I also acknowledge the AAEP Board of Directors, David Foley, Executive Director and the staff, and the AAEVT Task Force members and original Advisory Council: Drs. Rick Lessor, Brad Jackman, Midge Leitch, Susan White, Dana Zimmel, Reynolds Cowles, and Bob Magnus for their support, guidance, and wisdom. The AAEVT would like to acknowledge and thank the many contributors to this manual, without whom this outstanding resource for equine technicians, assistants, support staff, and the many aspiring students would not have become a reality.

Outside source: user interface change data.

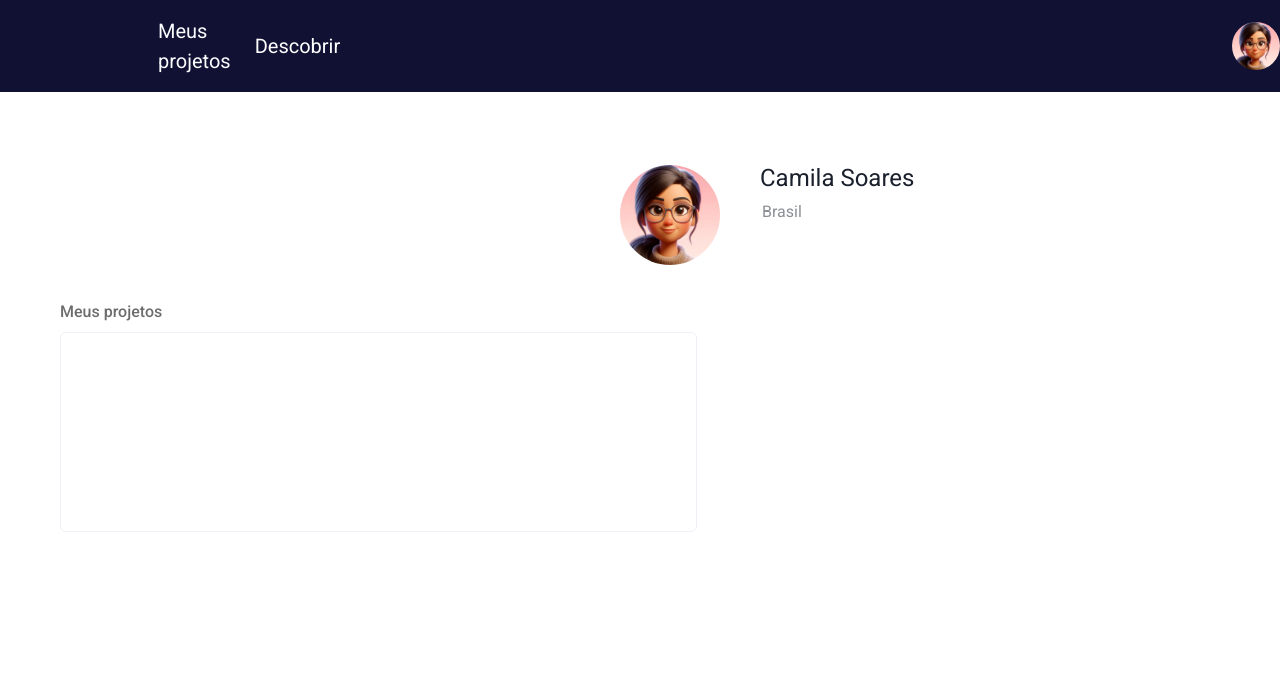
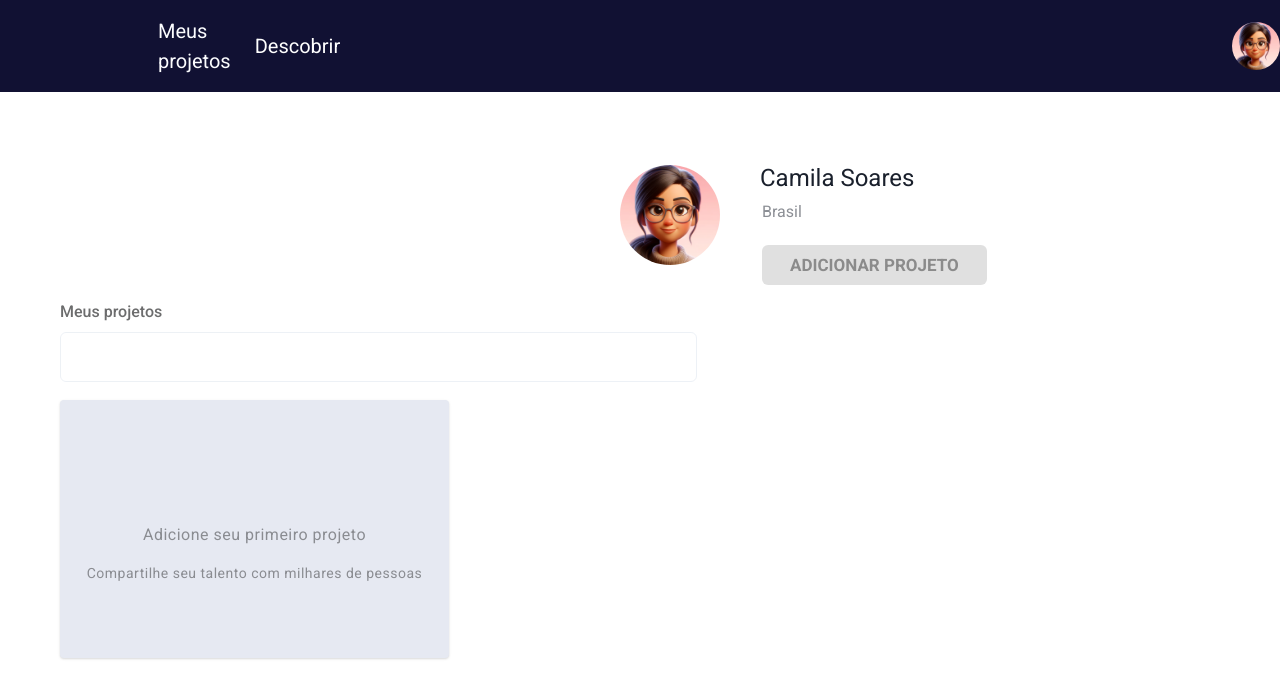
Before and after one commit to squad3-hackathon/squad3_hackathon_frontend, a React (Vite) app: page /portfolio/1 in a window 1280 px wide. Shown: the top 698 px of the page. Built offline with nearby package versions, Linux system fonts and the light colour scheme; the HTML template or start-up script is replaced by a standard one.

Commit message:
:sparkles: feat: cards de upload de portfolio

```diff
--- a/src/Components/MeuPortfolio.jsx
+++ b/src/Components/MeuPortfolio.jsx
@@ -11,8 +11,9 @@ import {
   Input,
   FormControl,
   FormLabel,
-  FormHelperText,
-  Text
+  Text,
+  Button,
+  Card
 } from "@chakra-ui/react";
 import LogoOrange from "../assets/logo_orange.png";
 import FotoPerfil from "../assets/foto_perfil.png";
@@ -51,7 +52,7 @@ const MeuPortifolio = () => {
             opacity="0.6"
         >
           <FormLabel>Meus projetos</FormLabel>
-          <Input type='text' width= "637px" height={"200px"}/>
+          <Input type='text' width= "637px" height={"50px"}/>
         </FormControl>
         <Wrap
         position="absolute"
@@ -85,6 +86,68 @@ const MeuPortifolio = () => {
       Brasil
       </Text>
 
+      <Button
+      position="absolute"
+      top="245px"
+      left="762px"
+      bordeRadius= "4px"
+      bg= "rgba(0, 0, 0, 0.12)"
+      height={"40px"}
+      >
+        <Link href="#" color="var(--action-disabled, rgba(0, 0, 0, 0.38))" mx={3} fontSize={17} fontFamily="Roboto">
+          ADICIONAR PROJETO
+        </Link>
+      </Button>
+
+      <Card
+  position="absolute"
+  top="400px"
+  left="60px"
+  width="389px"
+  height="258px"
+  borderRadius="4px"
+  bg="#E6E9F2"
+>
+  <Flex
+    direction="column"
+    justify="center"
+    align="center"
+    height="100%"
+    marginTop={"50px"}
+  >
+    <Text
+      color="#303133"
+      fontFamily="Roboto"
+      fontSize="16px"
+      fontStyle="normal"
+      fontWeight="400"
+      lineHeight="16px"
+      letterSpacing="0.5px"
+      opacity="0.5"
+    >
+      Adicione seu primeiro projeto
+    </Text>
+    <Flex
+    >
+      <Text
+      color="#303133"
+      fontFamily="Roboto"
+      fontSize="14px"
+      fontStyle="normal"
+      fontWeight="400"
+      lineHeight="16px"
+      letterSpacing="0.5px"
+      opacity="0.5"
+      textAlign="right" // Use textAlign em vez de align
+      marginTop="22px"
+      >
+      Compartilhe seu talento com milhares de pessoas
+      </Text>
+    </Flex>
+  </Flex>
+</Card>
+
+
 
     </ChakraProvider>
   );
```
Also changed, not shown: src/assets/upload_project.svg (added).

Bassert. 2006. Clinical Textbook for Veterinary Technicians. 6th ed. St. Louis: Elsevier. Marlin, D. J. 2004. Transport of horses. In Equine Sports Medicine and Surgery, ed. K. Hinchcliff, A. Kaneps, and R. Goer. St. Louis: Elsevier. CHAPTER 2 Equine Nutrition Mary Beth Gordon, J. K. Young, K. E. Davison, and R. H. Raub Introduction General Digestive Physiology and Architecture of the Gut Nutrient Requirements Feeding Different Classes of Horses Feeding Management Seasonal Nutrition Considerations Special Needs Conclusion Acknowledgments References and Further Readings Introduction Feeding horses to achieve optimal performance, whether that performance is work, growth, breeding, or simply living a healthy life, requires providing essential nutrients in optimal amounts and balance.
In their natural state, horses spend most of their time grazing, moving freely over large distances, providing the digestive tract with a variety of forages in small amounts throughout the day. However, horses today are often kept in confinement with limited access to pasture and fed two or three meals per day. To maintain a healthy, contented horse under these conditions involves a complete understanding of the horse’s distinctive digestive system, its nutrient requirements, and proper feeding management.